5) Eating out. The gastronomy in Mar del Plata has endless options. Besides seafood restaurants, I would recommend: For a nice asado La Guapa, for pasta Dei Fiori (hard to get a reservation) and Tiziano and for varied food Dos 55, a new restaurant with a very nice ambience and great food from meats to pasta.
Buenos Aires Market: a must for foodies
A lovely spring-like weather (we are in late fall now) make it ideal to spend time outside and visit another edition of Buenos Aires Market (BAM). This is a farmers market where more than 70 food producers exhibit their products over Saturday and Sunday. It is held once a month in an itinerant place in Buenos Aires City. Lots of local and regional, organic and gourmet products are available to taste (I love free samples!), to eat on the go and to buy at discounted prices. Here, my top five of BAM:
1. Food trucks. American style food trucks are now trendy in Buenos Aires. In BAM you can find gourmet food trucks like Paraje Arevalo and BA truck (with Chef Abdala delicacies like goat tagine) among others. They are great opportunities to taste fine dishes while avoiding their expensive onsite restaurants.
2. Breads. I love bread (as much as my 3 old daughter) and specially if it´s crusty artisan bread like the one from L´ epi a typical French bakery with 2 locations in Buenos Aires. There are other bread vendors in BAM, but this one was my favorite. I picked the traditional baguette, focaccia and parmesan cheese flavored bread. I´ll try pastries next time, but I´m sure they are yummy.
3. Drinks. It was unusually hot by this time of the year and I needed something fresh. There was a truck of Terma giving away free herbal lemonade. You will find lots of natural flavored waters, teas and fruit smoothies made to order. Also, there are some artisan beer vendors (place to be for most husbands)
4. Olive oil. Straight from Mendoza and La Rioja, you can buy high quality olive oil at a discounted rate. Olives and vegetables in olive oil were also at a good price. I bought some delicious artichokes hearts.
5. Papines or Andine potatoes. These are small potatoes (fingerlings) native from the Andes region, like the North of Argentina, where more than 100 kinds of potatoes and little potatoes are produced.
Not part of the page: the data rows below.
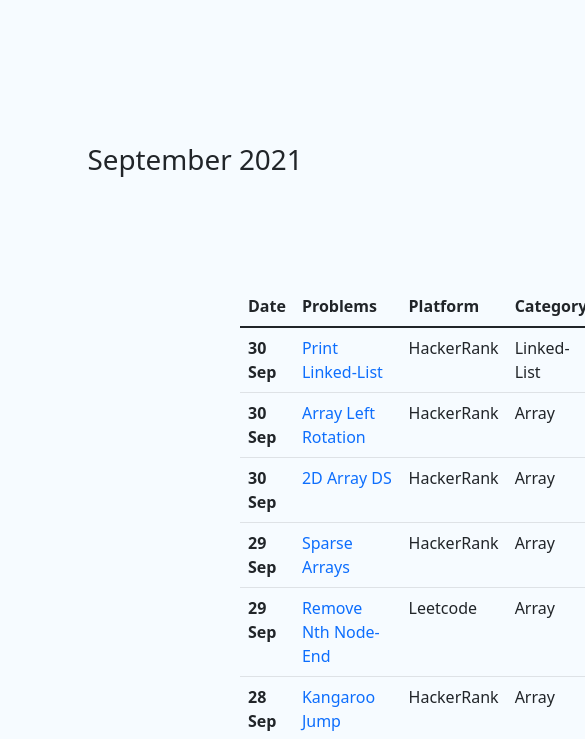
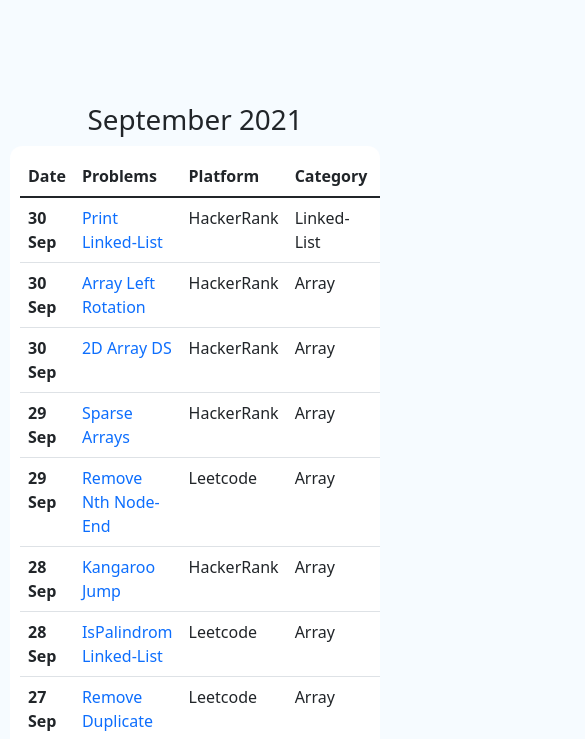
Before and after one commit to akhilsharmaa/profile, a plain HTML site: page Pages/Progess/Sep 2021/sep2021.html in a window 390 px wide. Shown: the part 57-796 px from the top of the page, 585 px wide, since content can reach past the window. Drawn offline with nearby package versions, Linux system fonts and the light colour scheme.

Commit message:
Create Sep month responsibe

```diff
--- a/Pages/Progess/Sep 2021/css/style.css
+++ b/Pages/Progess/Sep 2021/css/style.css
@@ -1,6 +1,6 @@
-.month-description{
+.month-description-section{
+    text-align: center;
     padding-top: 200px;
-    text-align: center;
 }
 
 body{
@@ -8,12 +8,11 @@ body{
 }
 
 .table-section{
-    margin: auto 230px;
     background-color: rgb(255, 255, 255);
     border: 1px solid rgb(207, 207, 207) ;
     border-radius: 23px;
     padding: 10px;
-    margin-top: 100px;
+    margin: 100px ;
 }
 
 .question-in-table{
@@ -31,16 +30,28 @@ body{
 
 @media only screen and (max-width: 600px) {
 
+    .month-description-section{
+        text-align: center;
+        padding-top: 60px;
+    }
+
+    .month-description-bar{
+        padding-top:100px;
+
+        text-align: center;
+    }
 
     .code-text-table{
-        margin-right: 40px;
+        margin-right: 10px;
     }
 
     .table-section{
+        border-radius: 12px;
         border: 0px solid rgb(207, 207, 207) ;
         margin-top: 100px;
-        background-color: transparent;
         padding-right: 40%;
+        margin-left: 0px;
+        margin: 10px ;
     }
 
 }
--- a/Pages/Progess/Sep 2021/sep2021.html
+++ b/Pages/Progess/Sep 2021/sep2021.html
@@ -12,22 +12,19 @@
 <body>
 
 
+  <section class="month-description-section">
 
-
-
-
-  <section class="month-description">
-
-    <h1>
-      September 2021
-    </h1>
+    <div class="month-description-bar">
+      <h1 class="">
+        September 2021
+      </h1>
+    </div>
 
   </section>
 
 
 
-<section class="table-section">
-
+<section class="table-section  table-responsive">
 
     <table class="table table-hover">
       <thead>
```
They come in different shapes and colors (like lilac, blue, yellow, red and green) adding visual interest to any plate, with a nutty and earthy flavor.
Stay tunned for the next BAM edition.
Every May and in many countries, celiac disease associations gather efforts to increase awareness about celiac disease and to educate the public about early diagnosis and the gluten free diet, its only treatment (that has to be planned by an expert dietitian)
In Argentina, Celiac Disease Day is celebrated on May 5th
In Uruguay and Chile, Celiac Disease Day in on May 6th
In Europe is on May 16th (in Spain is on May 20th), while in the United Kindom Coeliac Disease Week is on May 11-14th.
In the US, the National Foundation for Celiac Awareness, puts together lots of free resources from e-cooking books to live webinars.
Global dietitians is a fun place to share and network between for food and nutrition professionals from around the world. Made for dietitians by dietitians.